**Instructions for the task:** Would you please write out the records below exactly as they appear?

[Change detection data]
□ □ □ □ □
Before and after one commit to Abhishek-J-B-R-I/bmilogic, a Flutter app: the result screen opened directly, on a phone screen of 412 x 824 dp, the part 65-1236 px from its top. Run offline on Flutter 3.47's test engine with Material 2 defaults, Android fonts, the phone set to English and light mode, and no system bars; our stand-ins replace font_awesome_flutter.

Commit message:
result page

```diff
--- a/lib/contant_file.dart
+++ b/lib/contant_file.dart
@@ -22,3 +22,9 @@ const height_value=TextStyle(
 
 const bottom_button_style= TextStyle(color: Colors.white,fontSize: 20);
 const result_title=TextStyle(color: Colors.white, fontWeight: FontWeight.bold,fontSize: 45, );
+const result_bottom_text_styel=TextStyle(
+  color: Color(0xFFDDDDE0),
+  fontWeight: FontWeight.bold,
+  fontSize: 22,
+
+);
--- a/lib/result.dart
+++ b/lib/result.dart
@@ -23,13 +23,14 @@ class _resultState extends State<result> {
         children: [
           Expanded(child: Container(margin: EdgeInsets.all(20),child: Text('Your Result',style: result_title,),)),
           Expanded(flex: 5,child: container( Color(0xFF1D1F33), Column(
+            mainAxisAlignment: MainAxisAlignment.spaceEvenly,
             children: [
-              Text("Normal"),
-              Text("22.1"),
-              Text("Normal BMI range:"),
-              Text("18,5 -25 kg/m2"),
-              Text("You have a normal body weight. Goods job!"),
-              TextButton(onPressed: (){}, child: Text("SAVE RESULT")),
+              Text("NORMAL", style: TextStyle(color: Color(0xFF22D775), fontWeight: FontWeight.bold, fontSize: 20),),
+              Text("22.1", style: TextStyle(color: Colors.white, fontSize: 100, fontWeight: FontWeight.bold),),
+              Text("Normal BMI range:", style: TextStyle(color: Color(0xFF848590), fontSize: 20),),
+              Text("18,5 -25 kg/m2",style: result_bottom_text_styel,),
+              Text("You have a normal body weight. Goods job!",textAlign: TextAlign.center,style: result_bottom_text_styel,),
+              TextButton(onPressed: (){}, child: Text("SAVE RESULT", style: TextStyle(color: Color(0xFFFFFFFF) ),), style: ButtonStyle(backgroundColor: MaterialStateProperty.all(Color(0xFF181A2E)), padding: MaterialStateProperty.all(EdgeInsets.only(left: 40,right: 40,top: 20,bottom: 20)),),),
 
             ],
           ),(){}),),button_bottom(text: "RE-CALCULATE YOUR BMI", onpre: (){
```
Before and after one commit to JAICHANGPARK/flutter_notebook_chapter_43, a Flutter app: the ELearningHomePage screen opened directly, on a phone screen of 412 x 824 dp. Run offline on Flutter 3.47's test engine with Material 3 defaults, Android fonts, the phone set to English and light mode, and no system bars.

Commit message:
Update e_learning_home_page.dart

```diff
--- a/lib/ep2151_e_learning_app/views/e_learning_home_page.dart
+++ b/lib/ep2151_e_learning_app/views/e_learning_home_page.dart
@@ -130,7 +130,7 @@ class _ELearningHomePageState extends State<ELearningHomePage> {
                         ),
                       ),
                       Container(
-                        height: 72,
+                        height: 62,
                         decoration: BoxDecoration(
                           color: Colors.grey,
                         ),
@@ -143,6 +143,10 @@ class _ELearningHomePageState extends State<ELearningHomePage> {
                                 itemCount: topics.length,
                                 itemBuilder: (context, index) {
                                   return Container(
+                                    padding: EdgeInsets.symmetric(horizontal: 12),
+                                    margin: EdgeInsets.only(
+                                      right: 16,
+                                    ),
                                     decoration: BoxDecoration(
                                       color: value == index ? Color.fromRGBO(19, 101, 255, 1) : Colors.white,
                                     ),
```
□ □ □ □ □
**Finished task:**
Before and after one commit to Abhishek-J-B-R-I/bmilogic, a Flutter app: the result screen opened directly, on a phone screen of 412 x 824 dp, the part 65-1236 px from its top. Run offline on Flutter 3.47's test engine with Material 2 defaults, Android fonts, the phone set to English and light mode, and no system bars; our stand-ins replace font_awesome_flutter.

Commit message:
result page

```diff
--- a/lib/contant_file.dart
+++ b/lib/contant_file.dart
@@ -22,3 +22,9 @@ const height_value=TextStyle(
 
 const bottom_button_style= TextStyle(color: Colors.white,fontSize: 20);
 const result_title=TextStyle(color: Colors.white, fontWeight: FontWeight.bold,fontSize: 45, );
+const result_bottom_text_styel=TextStyle(
+  color: Color(0xFFDDDDE0),
+  fontWeight: FontWeight.bold,
+  fontSize: 22,
+
+);
--- a/lib/result.dart
+++ b/lib/result.dart
@@ -23,13 +23,14 @@ class _resultState extends State<result> {
         children: [
           Expanded(child: Container(margin: EdgeInsets.all(20),child: Text('Your Result',style: result_title,),)),
           Expanded(flex: 5,child: container( Color(0xFF1D1F33), Column(
+            mainAxisAlignment: MainAxisAlignment.spaceEvenly,
             children: [
-              Text("Normal"),
-              Text("22.1"),
-              Text("Normal BMI range:"),
-              Text("18,5 -25 kg/m2"),
-              Text("You have a normal body weight. Goods job!"),
-              TextButton(onPressed: (){}, child: Text("SAVE RESULT")),
+              Text("NORMAL", style: TextStyle(color: Color(0xFF22D775), fontWeight: FontWeight.bold, fontSize: 20),),
+              Text("22.1", style: TextStyle(color: Colors.white, fontSize: 100, fontWeight: FontWeight.bold),),
+              Text("Normal BMI range:", style: TextStyle(color: Color(0xFF848590), fontSize: 20),),
+              Text("18,5 -25 kg/m2",style: result_bottom_text_styel,),
+              Text("You have a normal body weight. Goods job!",textAlign: TextAlign.center,style: result_bottom_text_styel,),
+              TextButton(onPressed: (){}, child: Text("SAVE RESULT", style: TextStyle(color: Color(0xFFFFFFFF) ),), style: ButtonStyle(backgroundColor: MaterialStateProperty.all(Color(0xFF181A2E)), padding: MaterialStateProperty.all(EdgeInsets.only(left: 40,right: 40,top: 20,bottom: 20)),),),
 
             ],
           ),(){}),),button_bottom(text: "RE-CALCULATE YOUR BMI", onpre: (){
```
Before and after one commit to JAICHANGPARK/flutter_notebook_chapter_43, a Flutter app: the ELearningHomePage screen opened directly, on a phone screen of 412 x 824 dp. Run offline on Flutter 3.47's test engine with Material 3 defaults, Android fonts, the phone set to English and light mode, and no system bars.

Commit message:
Update e_learning_home_page.dart

```diff
--- a/lib/ep2151_e_learning_app/views/e_learning_home_page.dart
+++ b/lib/ep2151_e_learning_app/views/e_learning_home_page.dart
@@ -130,7 +130,7 @@ class _ELearningHomePageState extends State<ELearningHomePage> {
                         ),
                       ),
                       Container(
-                        height: 72,
+                        height: 62,
                         decoration: BoxDecoration(
                           color: Colors.grey,
                         ),
@@ -143,6 +143,10 @@ class _ELearningHomePageState extends State<ELearningHomePage> {
                                 itemCount: topics.length,
                                 itemBuilder: (context, index) {
                                   return Container(
+                                    padding: EdgeInsets.symmetric(horizontal: 12),
+                                    margin: EdgeInsets.only(
+                                      right: 16,
+                                    ),
                                     decoration: BoxDecoration(
                                       color: value == index ? Color.fromRGBO(19, 101, 255, 1) : Colors.white,
                                     ),
```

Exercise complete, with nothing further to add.